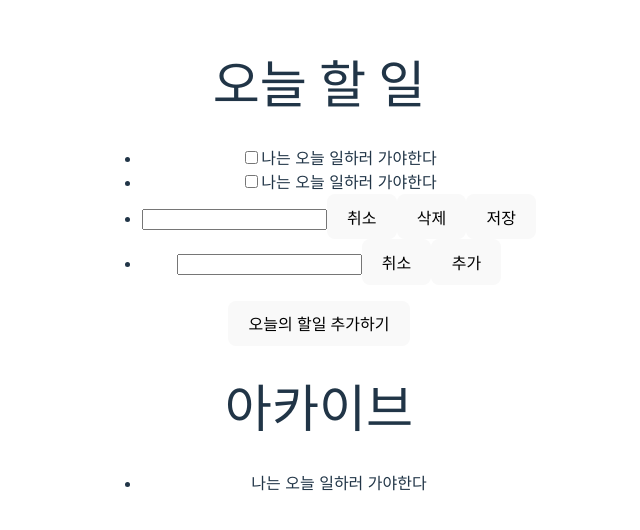
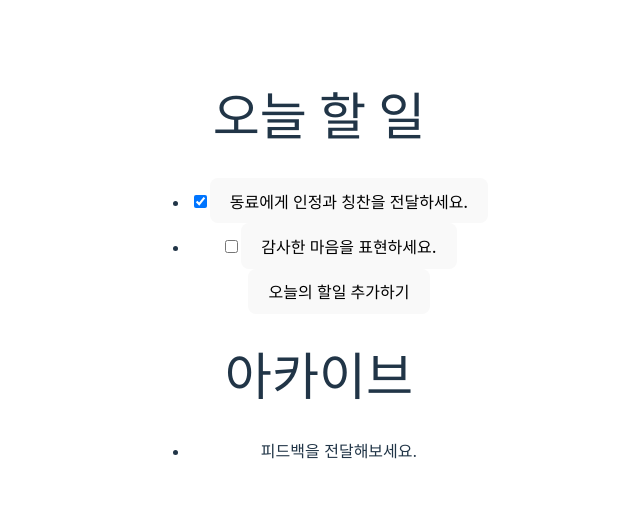
Before and after one commit to ojj1123/react-todo-list, a React (Vite) app: page / in a window 1280 px wide. Shown: the part 134-664 px from the top of the page, without its empty margins (321-961 px from the left). Built offline with nearby package versions, Linux system fonts and the light colour scheme.

Commit message:
feat: 투두리스트 데이터 가져와서 보여주기 * 로딩인디케이터 작성

```diff
--- a/src/App.tsx
+++ b/src/App.tsx
@@ -1,40 +1,87 @@
+import { useEffect, useState } from 'react'
 import './App.css'
+import { Editable, Loading, TodoListForm } from './components'
+import { TodoListEntity, todoListProvider } from './api'
 
 function App() {
+  const [todoList, setTodoList] = useState<TodoListEntity[]>()
+  const [loading, setLoading] = useState(true)
+
+  useEffect(() => {
+    setLoading(true)
+    todoListProvider.getTodoList().then((data) => {
+      setLoading(false)
+      setTodoList(data)
+    })
+  }, [])
+  /**
+   * TODO
+   * - 로딩인디케이터
+   * - 추가, 수정, 삭제 비동기 로직 작성
+   */
+
   return (
     <>
       <h1>오늘 할 일</h1>
       <section>
-        <ul>
-          <li>
-            <input type="checkbox" />
-            <span>나는 오늘 일하러 가야한다</span>
-          </li>
-          <li>
-            <input type="checkbox" />
-            <span>나는 오늘 일하러 가야한다</span>
-          </li>
-          <li>
-            <input type="text" />
-            <button type="button">취소</button>
-            <button type="button">삭제</button>
-            <button type="button">저장</button>
-          </li>
-          <li>
-            <input type="text" />
-            <button type="button">취소</button>
-            <button type="button">추가</button>
-          </li>
-        </ul>
-        <button type="button">오늘의 할일 추가하기</button>
+        {loading ? (
+          <Loading />
+        ) : (
+          <ul>
+            {todoList
+              ?.filter((todo) => !todo.isArchived)
+              .map((todo) => {
+                return (
+                  <li key={todo.id}>
+                    <Editable.Root>
+                      <Editable.Input type="text" />
+                      <Editable.Preview>
+                        <input type="checkbox" checked={todo.isComplete} />
+                        <Editable.EditTrigger>
+                          <span>{todo.description}</span>
+                        </Editable.EditTrigger>
+                      </Editable.Preview>
+                      <Editable.Control>
+                        {(props) => (
+                          <>
+                            {props.isEditing ? (
+                              <>
+                                <Editable.Cancel>취소</Editable.Cancel>
+                                <Editable.Submit>삭제</Editable.Submit>
+                                <Editable.Submit>저장</Editable.Submit>
+                              </>
+                            ) : null}
+                          </>
+                        )}
+                      </Editable.Control>
+                    </Editable.Root>
+                  </li>
+                )
+              })}
+
+            <TodoListForm />
+          </ul>
+        )}
       </section>
 
       <h1>아카이브</h1>
       <section>
         <ul>
-          <li>
-            <span>나는 오늘 일하러 가야한다</span>
-          </li>
+          {loading ? (
+            <Loading />
+          ) : (
+            <>
+              {todoList
+                ?.filter((todo) => todo.isArchived)
+                .map((todo) => {
+                  return (
+                    <li key={todo.id}>
+                      <span>{todo.description}</span>
+                    </li>
+                  )
+                })}
+            </>
+          )}
         </ul>
       </section>
     </>
```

_ _ _ _

In the records, find every line that has the string "from" and copy it.

▶ _Output_
Before and after one commit to ojj1123/react-todo-list, a React (Vite) app: page / in a window 1280 px wide. Shown: the part 134-664 px from the top of the page, without its empty margins (321-961 px from the left). Built offline with nearby package versions, Linux system fonts and the light colour scheme.
+import { useEffect, useState } from 'react'
+import { Editable, Loading, TodoListForm } from './components'
+import { TodoListEntity, todoListProvider } from './api'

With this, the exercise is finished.